Need to know:
At least eight people are reported killed in a suspected US drone strike in Pakistan.
The attack targeted insurgents in North Waziristan, local officials said. Two missiles were fired, hitting a house and damaging a nearby mosque.
It's the second drone strike in the area in 24 hours, despite Pakistan's demands for them to stop immediately.
Want to know:
As Egyptians begin a second day of voting in their first free presidential election, it remains anyone's guess who will be the country's next head of state. And that's a good thing.
It's a far cry from the days when Hosni Mubarak would win re-election each time in a landslide. High turnout has been reported in cities and villages across the country, as voters line up to choose between multiple candidates for the first time in their lives.
The chances are they'll be voting again next month, if the election goes, as it's expected to, to a run-off. GlobalPost makes some early predictions about what we can expect from a truly momentous ballot.
Dull but important:
Is Germany trying to save the euro because it feels guilty about the Holocaust?
That's the premise laid out by German former central banker Thilo Sarrazin, in his subtly-titled new book, 'Europe Doesn't Need the Euro.' You may recognize him from works such as 'Germany Abolishes Itself,' the book that led to Sarrazin's resignation from the Bundesbank for its argument that Turkish and Arab immigrants were lowering the country's average intelligence.
Yet while his invocation of the Holocaust has been dismissed by commentators as ravings at best and extreme cynicism at worst, the worry among Germany's political elite is that the populist euroskeptism in this new book could chime with those Germans who are resentful of both the euro and the bailouts.
Fans of freaky creatures, you'll enjoy this list of the top ten newly-discovered species.
Compiled by an international committee of scientists, the list aims to highlight Earth's biodiversity while pointing to the dangers that threaten it.
"Each species provides a unique chapter in the history of life and unless we discover them now, we stand to lose an enormous amount of irreplaceable evidence about our own origins and relatives," said one professor of life sciences.
The list includes a monkey from Myanmar that sneezes when it rains, an orchid that only blooms at night, and a fungus that's named after SpongeBob SquarePants.
Strange but true:
Here's one to make you choke on your cornflakes: British stuntman Gary Connery has set a new world record by skydiving 2,400 feet – without a parachute. The former soldier broke his fall with a "runway" constructed of 18,000 cardboard boxes.
"It was so comfortable, so soft," he told reporters, adding that he plans to start preparing for a new challenge as soon as the celebrations are over.

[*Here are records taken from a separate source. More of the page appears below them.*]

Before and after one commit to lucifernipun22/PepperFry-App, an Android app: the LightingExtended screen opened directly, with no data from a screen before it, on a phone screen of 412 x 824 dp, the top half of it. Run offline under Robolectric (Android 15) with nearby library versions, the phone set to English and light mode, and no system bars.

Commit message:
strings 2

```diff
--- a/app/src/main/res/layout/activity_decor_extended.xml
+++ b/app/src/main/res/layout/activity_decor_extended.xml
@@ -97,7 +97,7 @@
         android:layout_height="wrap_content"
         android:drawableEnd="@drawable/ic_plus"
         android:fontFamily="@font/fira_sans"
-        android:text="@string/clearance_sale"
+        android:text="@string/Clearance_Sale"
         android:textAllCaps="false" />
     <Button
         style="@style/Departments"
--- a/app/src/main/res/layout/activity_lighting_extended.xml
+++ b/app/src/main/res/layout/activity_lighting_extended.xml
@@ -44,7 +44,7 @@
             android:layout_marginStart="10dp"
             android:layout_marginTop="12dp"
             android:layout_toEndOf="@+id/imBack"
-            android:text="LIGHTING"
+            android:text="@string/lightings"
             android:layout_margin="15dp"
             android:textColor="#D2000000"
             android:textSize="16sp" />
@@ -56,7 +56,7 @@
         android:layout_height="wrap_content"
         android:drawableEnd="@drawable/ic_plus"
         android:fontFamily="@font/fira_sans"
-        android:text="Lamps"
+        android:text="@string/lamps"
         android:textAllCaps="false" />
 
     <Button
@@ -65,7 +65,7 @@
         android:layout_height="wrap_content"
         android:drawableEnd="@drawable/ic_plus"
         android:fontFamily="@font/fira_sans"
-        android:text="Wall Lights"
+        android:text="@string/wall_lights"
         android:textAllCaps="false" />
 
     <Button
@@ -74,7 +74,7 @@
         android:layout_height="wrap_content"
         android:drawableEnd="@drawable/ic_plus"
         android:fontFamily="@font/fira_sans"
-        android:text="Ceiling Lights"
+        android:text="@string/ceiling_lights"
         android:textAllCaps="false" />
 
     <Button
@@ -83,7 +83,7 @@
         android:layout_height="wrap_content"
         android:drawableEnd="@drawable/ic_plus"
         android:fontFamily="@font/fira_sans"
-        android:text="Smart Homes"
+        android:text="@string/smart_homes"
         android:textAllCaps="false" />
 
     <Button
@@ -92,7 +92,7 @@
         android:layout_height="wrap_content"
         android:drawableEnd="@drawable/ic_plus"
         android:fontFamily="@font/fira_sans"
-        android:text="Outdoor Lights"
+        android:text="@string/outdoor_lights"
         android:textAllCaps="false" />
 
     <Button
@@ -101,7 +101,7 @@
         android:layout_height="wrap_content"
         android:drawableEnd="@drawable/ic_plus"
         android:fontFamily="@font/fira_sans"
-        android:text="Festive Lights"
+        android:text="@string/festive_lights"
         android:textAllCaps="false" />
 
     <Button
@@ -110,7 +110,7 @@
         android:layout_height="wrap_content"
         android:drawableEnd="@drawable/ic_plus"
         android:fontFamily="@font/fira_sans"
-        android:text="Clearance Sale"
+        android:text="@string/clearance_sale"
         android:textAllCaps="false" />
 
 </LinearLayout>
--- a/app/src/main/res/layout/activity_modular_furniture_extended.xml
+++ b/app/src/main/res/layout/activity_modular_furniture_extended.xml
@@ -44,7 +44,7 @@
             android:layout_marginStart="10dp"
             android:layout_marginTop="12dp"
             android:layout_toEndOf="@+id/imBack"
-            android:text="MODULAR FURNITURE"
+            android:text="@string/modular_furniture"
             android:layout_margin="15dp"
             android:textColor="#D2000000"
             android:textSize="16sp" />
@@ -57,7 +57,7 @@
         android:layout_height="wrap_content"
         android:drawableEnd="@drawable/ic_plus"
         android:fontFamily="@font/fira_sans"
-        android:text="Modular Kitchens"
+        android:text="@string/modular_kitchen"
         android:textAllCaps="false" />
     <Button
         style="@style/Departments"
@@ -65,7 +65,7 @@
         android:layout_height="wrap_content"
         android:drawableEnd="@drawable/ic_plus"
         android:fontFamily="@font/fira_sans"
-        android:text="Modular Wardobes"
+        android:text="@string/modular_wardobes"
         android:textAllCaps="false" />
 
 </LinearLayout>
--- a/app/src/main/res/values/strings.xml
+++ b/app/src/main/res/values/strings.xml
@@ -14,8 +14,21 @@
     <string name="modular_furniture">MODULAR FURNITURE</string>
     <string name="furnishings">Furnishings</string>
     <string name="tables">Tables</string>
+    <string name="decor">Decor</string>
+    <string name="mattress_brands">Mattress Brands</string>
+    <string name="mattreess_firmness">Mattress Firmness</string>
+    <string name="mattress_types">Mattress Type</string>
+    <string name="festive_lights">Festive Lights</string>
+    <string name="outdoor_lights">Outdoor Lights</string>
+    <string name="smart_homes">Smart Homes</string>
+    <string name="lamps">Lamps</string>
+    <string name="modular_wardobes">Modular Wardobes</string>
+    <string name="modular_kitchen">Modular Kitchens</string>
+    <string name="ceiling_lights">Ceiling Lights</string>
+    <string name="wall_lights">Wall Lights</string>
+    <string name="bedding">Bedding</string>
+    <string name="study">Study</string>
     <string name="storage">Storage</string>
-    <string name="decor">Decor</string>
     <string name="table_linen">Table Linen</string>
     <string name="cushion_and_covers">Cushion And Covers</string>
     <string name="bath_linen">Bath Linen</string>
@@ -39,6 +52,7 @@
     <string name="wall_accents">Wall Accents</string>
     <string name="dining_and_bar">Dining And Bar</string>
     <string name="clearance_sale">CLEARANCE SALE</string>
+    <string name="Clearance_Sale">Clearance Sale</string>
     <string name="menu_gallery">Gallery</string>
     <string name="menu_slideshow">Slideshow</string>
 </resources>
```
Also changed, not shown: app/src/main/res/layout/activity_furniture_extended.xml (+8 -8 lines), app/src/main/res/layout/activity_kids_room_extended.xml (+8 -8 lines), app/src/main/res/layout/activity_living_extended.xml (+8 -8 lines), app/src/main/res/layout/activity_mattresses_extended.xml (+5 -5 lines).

You say "challenge," Gary, we say "crazy and basically pointless stunt." Let's call the whole thing off, but not before we've gotten our kicks vicariously with this video of the plunge.